This morning, Pew announced its new findings that show a rapid increase in individuals who claim they are unaffiliated with a faith or religious structure. While approximately 20 percent of the nation’s adults fall into this category (19.6 percent, to be exact), the new proportions also show a startling result among America’s young people: One-third of those individuals under the age of 30 are unaffiliated.
This latter number is a record for Pew, finding that young people are the most irreligious they’ve been in the firm’s polling history. It’s important to note, though, that unaffiliated doesn’t necessarily mean “atheist.” Currently, about six percent of the U.S. public calls itself atheist or agnostic. An additional 14 percent simply claims to have no religious affiliation.
Of course, it is this latter group — the unaffiliated or “nones” — that non-believers and believers, alike, are concerned with.
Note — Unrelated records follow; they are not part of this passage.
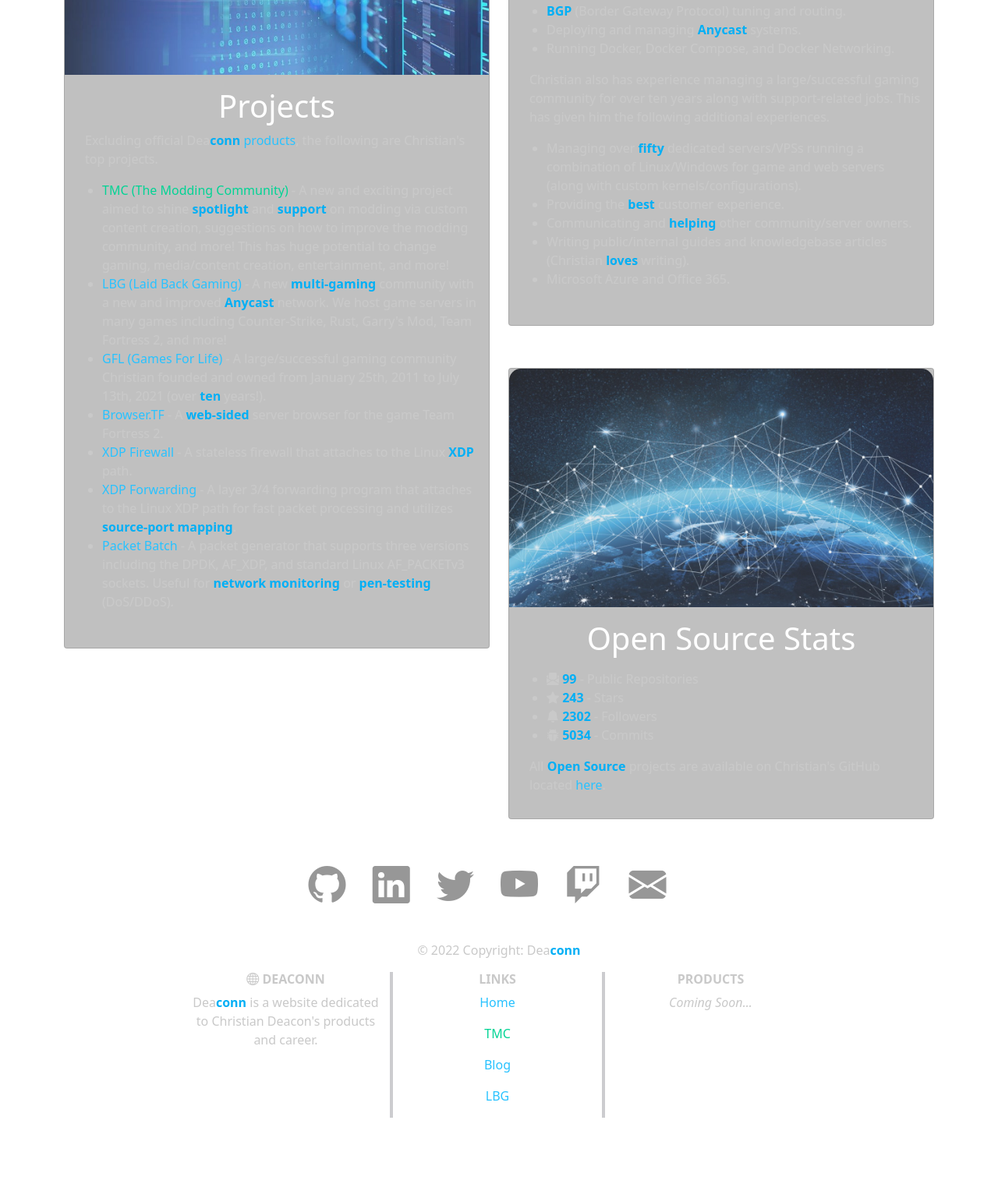
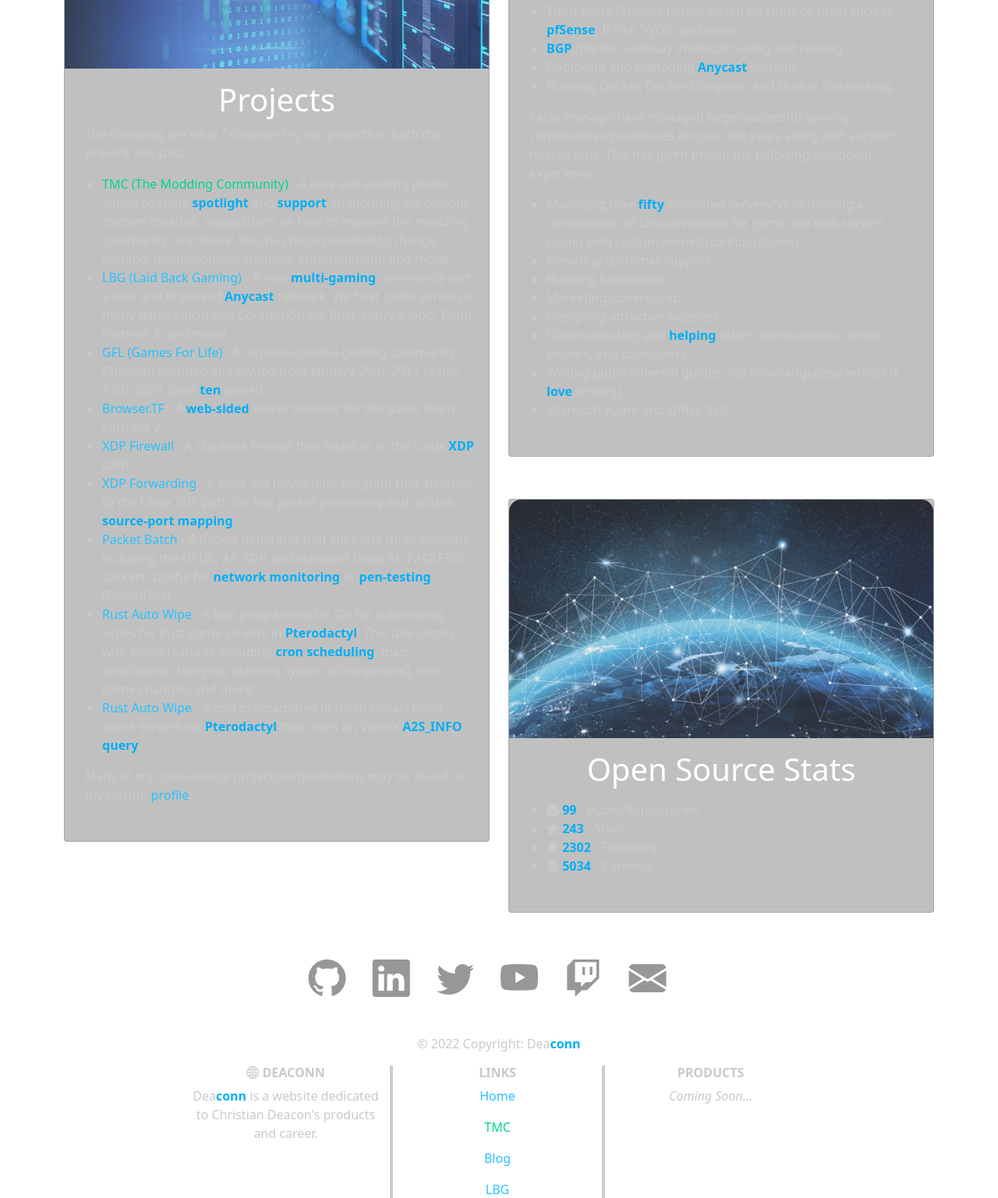
Before and after one commit to deaconn-net/deaconn-old, a Django app: page / in a window 1280 px wide. Shown: the part 1099-2636 px from the top of the page at 78% size. Before the commit the page ends 2533 px from the top, so only its background shows below. Run offline with Django 4.2, Linux system fonts and the light colour scheme; some libraries are stand-ins or nearby versions.

Commit message:
Rewrite website.

```diff
--- a/deaconn/home/templates/home/global_head.html
+++ b/deaconn/home/templates/home/global_head.html
@@ -2,14 +2,14 @@
 
 <title>{{ title }}</title>
 <meta charset="utf-8">
-<meta name="description" content="{% if description %}{{ description }}{% else %}Christian Deacon's products and career.{% endif %}">
+<meta name="description" content="{% if description %}{{ description }}{% else %}Christian Deacon's website and portfolio.{% endif %}">
 <meta name="keywords" content="Deaconn, christian, deacon, products, technology, lbg, {% if tags %}{{ tags }}{% endif %}">
 <meta name="author" content="{% if author %}{{ author }}{% else %}Christian Deacon{% endif %}">
 
 
 <meta content="{{ title }}" property="og:title">
 <meta content="Deaconn" property="og:site_name">
-<meta content="{% if article.description %}{{ article.description }}{% else %}Christian Deacon's products and career.{% endif %}" property="og:description">
+<meta content="{% if article.description %}{{ article.description }}{% else %}Christian Deacon's website and portfolio.{% endif %}" property="og:description">
 <meta  content="en_us" property="og:locale">
 
 <meta content="{% if article.author %}{% if article.author.first_name %}{{ article.author.first_name }} {{ article.author.last_name }}{% else %}{{ article.author.username }}{% endif %}{% else %}Christian Deacon{% endif %}" property="og:author">
@@ -32,4 +32,4 @@
 
 <meta itemprop="image" content="{% if article.image %}{{ article.image.url }}{% else %}{% static 'home/default_banner.jpg' %}{% endif %}">
 <meta itemprop="thumbnailUrl" content="{% if article.image %}{{ article.image.url }}{% else %}{% static 'home/default_banner.jpg' %}{% endif %}">
-<meta itemprop="alternativeHeadline" content="{% if article.description %}{{ article.description }}{% else %}Christian Deacon's products and career.{% endif %}">
+<meta itemprop="alternativeHeadline" content="{% if article.description %}{{ article.description }}{% else %}Christian Deacon's website and portfolio.{% endif %}">
--- a/deaconn/home/templates/home/home.html
+++ b/deaconn/home/templates/home/home.html
@@ -6,9 +6,8 @@
             <img class="card-img-top" src="{% static 'home/whatis.jpg' %}" alt="image">
             <div class="card-body">
                 <h1 class="card-title text-center">What Is Deaconn?</h1>
-                <p class="card-text">Dea<span class="flair">conn</span> is a company dedicated to Christian Deacon's products and career.</p>
-                <p class="card-text">Christian Deacon is a self-taught technical engineer interested in programming, networking, and general technical engineering. He enjoys learning, progressing, and working on many areas within the technology industry. This ranges from (D)DoS protection, to pen-testing, to web development/general tools, and eventually AI/robotic engineering.</p>
-                <p><strong>NOTE</strong> - This website is still in development!</p>
+                <p class="card-text">Dea<span class="flair">conn</span> is Christian Deacon's website and portfolio.</p>
+                <p class="card-text">I am a self-taught technical engineer interested in programming/modding, networking, and general technical engineering. I enjoy learning, progressing/improving, and working within many areas in the technology industry. This ranges from game modding/programming, network programming (e.g. (D)DoS protection/mitigation), pen-testing, web development/general tools, and AI/robotic engineering (includes machine learning) to giving suggestions/feedback on how to improve tools/mods. I really enjoy writing and constructing plans as well!</p>
             </div>
         </div>
     </div>
@@ -18,13 +17,14 @@
             <img class="card-img-top" src="{% static 'home/myexp.png' %}" alt="image">
             <div class="card-body">
                 <h1 class="card-title text-center">Experience</h1>
-                <p class="card-text">Christian has experience in many programming languages and also has experience in both networking and Linux.</p>
-                <p class="card-text">Programming languages Christian has experience in may be found below.
+                <p class="card-text">I have experience in many programming languages and both networking and Linux.</p>
+                <p class="card-text">Programming languages I have experience with may be found below.
                     <ul>
                         <li>C</li>
+                        <li>Golang</li>
                         <li>Python</li>
-                        <li>Golang</li>
                         <li>C++</li>
+                        <li>C#</li>
                         <li>PHP</li>
                         <li>Java</li>
                         <li>HTML/CSS</li>
@@ -32,10 +32,11 @@
                         <li>Sourcepawn</li>
                         <li>Lua</li>
                         <li>Elixir</li>
+                        <li>Assembly</li>
                     </ul>
                 </p>
 
-                <p class="card-text">In addition to programming, Christian also has experience in <span class="flair">Linux</span>/<span class="flair">networking</span>. This comes with the following experiences.
+                <p class="card-text">In addition to programming, I also have experience in <span class="flair">Linux</span> and <span class="flair">networking</span>. This comes with the following experience.
                     <ul>
                         <li>Linux networking/tunneling protocols including <span class="flair">IPIP</span>, GRE, and more.</li>
                         <li>Linux kernel networking paths including <span class="flair">XDP</span> (Express Data Path) and TC (Traffic Control).</li>
@@ -48,12 +49,15 @@
                     </ul>
                 </p>
 
-                <p class="card-text">Christian also has experience managing a large/successful gaming community for over ten years along with support-related jobs. This has given him the following additional experiences.
+                <p class="card-text">I also manage/have managed large/successful gaming communities/businesses for over ten years along with support-related jobs. This has given myself the following additional experience.
                     <ul>
                         <li>Managing over <span class="flair">fifty</span> dedicated servers/VPSs running a combination of Linux/Windows for game and web servers (along with custom kernels/configurations).</li>
-                        <li>Providing the <span class="flair">best</span> customer experience.</li>
-                        <li>Communicating and <span class="flair">helping</span> other community/server owners.</li>
-                        <li>Writing public/internal guides and knowledgebase articles (Christian <span class="flair">loves</span> writing).</li>
+                        <li>Providing customer support.</li>
+                        <li>Running businesses.</li>
+                        <li>Marketing/advertising.</li>
+                        <li>Designing attractive websites.</li>
+                        <li>Communicating and <span class="flair">helping</span> other communitities, server owners, and developers.</li>
+                        <li>Writing public/internal guides and knowledgebase articles (I <span class="flair">love</span> writing).</li>
                         <li>Microsoft Azure and Office 365.</li>
                     </ul>
                 </p>
@@ -66,7 +70,7 @@
             <img class="card-img-top" src="{% static 'home/mypro.jpg' %}" alt="image">
             <div class="card-body">
                 <h1 class="card-title text-center">Projects</h1>
-                <p class="card-text">Excluding official Dea<span class="flair">conn</span> <a href="/products">products</a>, the following are Christian's top projects.
+                <p class="card-text">The following are what I consider my top projects in both the present and past.
                     <ul>
                         <li><a class="tmc" href="https://moddingcommunity.com/" target="_blank">TMC (The Modding Community)</a> - A new and exciting project aimed to shine <span class="flair">spotlight</span> and <span class="flair">support</span> on modding via custom content creation, suggestions on how to improve the modding community, and more! This has huge potential to change gaming, media/content creation, entertainment, and more!</li>
                         <li><a href="https://lbgaming.co/" target="_blank">LBG (Laid Back Gaming)</a> - A new <span class="flair">multi-gaming</span> community with a new and improved <span class="flair">Anycast</span> network. We host game servers in many games including Counter-Strike, Rust, Garry's Mod, Team Fortress 2, and more!</li>
@@ -75,8 +79,12 @@
                         <li><a href="https://github.com/gamemann/XDP-Firewall" target="_blank">XDP Firewall</a> - A stateless firewall that attaches to the Linux <span class="flair">XDP</span> path.</li>
                         <li><a href="https://github.com/gamemann/XDP-Forwarding" target="_blank">XDP Forwarding</a> - A layer 3/4 forwarding program that attaches to the Linux XDP path for fast packet processing and utilizes <span class="flair">source-port mapping</span>.</li>
                         <li><a href="https://github.com/Packet-Batch" target="_blank">Packet Batch</a> - A packet generator that supports three versions including the DPDK, AF_XDP, and standard Linux AF_PACKETv3 sockets. Useful for <span class="flair">network monitoring</span> or  <span class="flair">pen-testing</span> (DoS/DDoS).</li>
+                        <li><a href="https://github.com/gamemann/Rust-Auto-Wipe" target="_blank">Rust Auto Wipe</a> - A tool programmed in Go for automating wipes for Rust game servers in <span class="flair">Pterodactyl</span>. This tool comes with many features including <span class="flair">cron scheduling</span>, map seed/world changing, warning system (configurable), host name changes, and more!</li>
+                        <li><a href="https://github.com/gamemann/Pterodactyl-Game-Server-Watch" target="_blank">Rust Auto Wipe</a> - A tool programmed in Go to restart hung game servers for <span class="flair">Pterodactyl</span> that relies on Valve's <span class="flair">A2S_INFO query</span>.</li>
                     </ul>
                 </p>
+
+                <p>Many of my open-source projects/organizations may be found on my GitHub <a href="https://github.com/gamemann" target="_blank">profile</a>!</p>
             </div>
         </div>
     </div>
@@ -94,7 +102,6 @@
                         <li><i class="bi bi-bug-fill"></i> <span class="flair">{{ gh_commits }}</span> - Commits</li>
                     </ul>
                 </p>
-                <p class="card-text">All <span class="flair">Open Source</span> projects are available on Christian's GitHub located <a href="https://github.com/gamemann" target="_blank">here</a>.</p>
             </div>
         </div>
     </div>
```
For the faithful, it is disheartening to see so many individuals, particularly the young, disassociate themselves from faith. Contrarily, some non-believers likely see this disconnect with organized religion as beneficial to society and to atheism as a whole.
The unaffiliated are less trusting of churches and religious organizations than the general public overall. In particular, they claim that these groups are “too concerned with money and power, too focused on rules, and too involved in politics.” That being said, a majority believe that faith and religion can be a positive force in society and that religious organizations bring people together and help strengthen community bonds.
Pew has more about the attributes associated with “nones”:
This large and growing group of Americans is less religious than the public at large on many conventional measures, including frequency of attendance at religious services and the degree of importance they attach to religion in their lives. However, many of the country’s 46 million unaffiliated adults [33 percent of Americans are simply unaffiliated and 13 percent are atheist/agnostic] are religious or spiritual in some way. Two-thirds of them say they believe in God (68%). More than half say they often feel a deep connection with nature and the earth (58%), more than a third classify themselves as “spiritual” but not “religious” (37%), and one-in-five say they pray every day (21%).
The growth in the number of religiously unaffiliated Americans – sometimes called the rise of the “nones” – is largely driven by generational replacement, the gradual supplanting of older generations by newer ones. A third of adults under 30 have no religious affiliation (32%), compared with just one-in-ten among those who are 65 and older (9%). And young adults today are much more likely to be unaffiliated than previous generations were at a similar stage in their lives.
While there has been a rise in “nones,” there’s also an important change among Protestants to note. In yet another first in Pew polling, Protestants now account for less than half of the U.S. population (48 percent); in 2007, this proportion was 53 percent. The overall Christian umbrella has declined as well from 78 percent in 2007 to 73 percent in 2012 (see table above).
You can read the entire study from the Pew Research Center’s Forum on Religion and Public Life.